Records:
********************

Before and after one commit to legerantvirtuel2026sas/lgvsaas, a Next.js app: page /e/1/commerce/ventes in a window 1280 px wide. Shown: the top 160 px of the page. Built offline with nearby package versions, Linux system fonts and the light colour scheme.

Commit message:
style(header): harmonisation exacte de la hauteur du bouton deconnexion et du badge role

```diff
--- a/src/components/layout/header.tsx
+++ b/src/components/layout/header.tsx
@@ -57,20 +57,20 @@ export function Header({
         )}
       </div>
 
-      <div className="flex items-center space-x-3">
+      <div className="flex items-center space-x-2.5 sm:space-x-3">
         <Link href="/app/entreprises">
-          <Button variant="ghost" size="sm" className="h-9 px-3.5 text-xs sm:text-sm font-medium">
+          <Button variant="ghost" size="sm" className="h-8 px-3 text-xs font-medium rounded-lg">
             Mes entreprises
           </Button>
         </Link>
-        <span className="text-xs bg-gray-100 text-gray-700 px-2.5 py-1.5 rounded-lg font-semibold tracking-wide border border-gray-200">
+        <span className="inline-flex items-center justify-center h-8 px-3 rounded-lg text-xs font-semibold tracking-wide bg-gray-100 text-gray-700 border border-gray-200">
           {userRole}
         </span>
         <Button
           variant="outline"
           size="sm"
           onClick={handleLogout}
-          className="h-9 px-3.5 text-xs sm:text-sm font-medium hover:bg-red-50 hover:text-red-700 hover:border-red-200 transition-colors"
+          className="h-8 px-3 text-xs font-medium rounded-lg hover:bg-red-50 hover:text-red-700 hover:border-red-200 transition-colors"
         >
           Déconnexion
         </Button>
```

********************

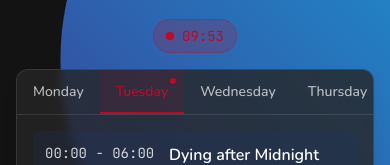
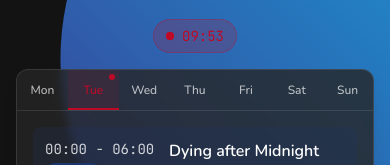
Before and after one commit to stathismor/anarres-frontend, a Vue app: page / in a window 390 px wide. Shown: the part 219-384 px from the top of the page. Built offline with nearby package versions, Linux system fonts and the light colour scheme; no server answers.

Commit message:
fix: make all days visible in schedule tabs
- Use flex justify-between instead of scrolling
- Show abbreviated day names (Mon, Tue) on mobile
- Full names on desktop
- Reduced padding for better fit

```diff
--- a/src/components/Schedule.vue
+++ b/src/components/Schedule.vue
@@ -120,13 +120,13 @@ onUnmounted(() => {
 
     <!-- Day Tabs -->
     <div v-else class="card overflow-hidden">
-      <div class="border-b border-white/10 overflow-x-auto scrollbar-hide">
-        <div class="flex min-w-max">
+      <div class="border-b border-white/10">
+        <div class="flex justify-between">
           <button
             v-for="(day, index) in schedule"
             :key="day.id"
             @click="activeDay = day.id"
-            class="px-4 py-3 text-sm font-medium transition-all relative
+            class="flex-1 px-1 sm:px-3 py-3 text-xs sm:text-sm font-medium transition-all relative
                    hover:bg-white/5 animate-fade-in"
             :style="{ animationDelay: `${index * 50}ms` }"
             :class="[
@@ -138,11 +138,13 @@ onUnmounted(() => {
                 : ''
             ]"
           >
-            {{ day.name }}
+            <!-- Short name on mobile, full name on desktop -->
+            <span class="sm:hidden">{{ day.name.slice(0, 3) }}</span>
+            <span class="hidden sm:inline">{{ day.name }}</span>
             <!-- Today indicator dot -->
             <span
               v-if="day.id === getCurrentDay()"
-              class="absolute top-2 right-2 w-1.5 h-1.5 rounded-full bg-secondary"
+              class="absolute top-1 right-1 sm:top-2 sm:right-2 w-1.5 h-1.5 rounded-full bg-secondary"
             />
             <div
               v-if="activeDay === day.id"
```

********************

What you have to do: Could you filter the material above and copy each line that holds the word "border"?

Exercise solution:
-        <span className="text-xs bg-gray-100 text-gray-700 px-2.5 py-1.5 rounded-lg font-semibold tracking-wide border border-gray-200">
+        <span className="inline-flex items-center justify-center h-8 px-3 rounded-lg text-xs font-semibold tracking-wide bg-gray-100 text-gray-700 border border-gray-200">
-          className="h-9 px-3.5 text-xs sm:text-sm font-medium hover:bg-red-50 hover:text-red-700 hover:border-red-200 transition-colors"
+          className="h-8 px-3 text-xs font-medium rounded-lg hover:bg-red-50 hover:text-red-700 hover:border-red-200 transition-colors"
-      <div class="border-b border-white/10 overflow-x-auto scrollbar-hide">
+      <div class="border-b border-white/10">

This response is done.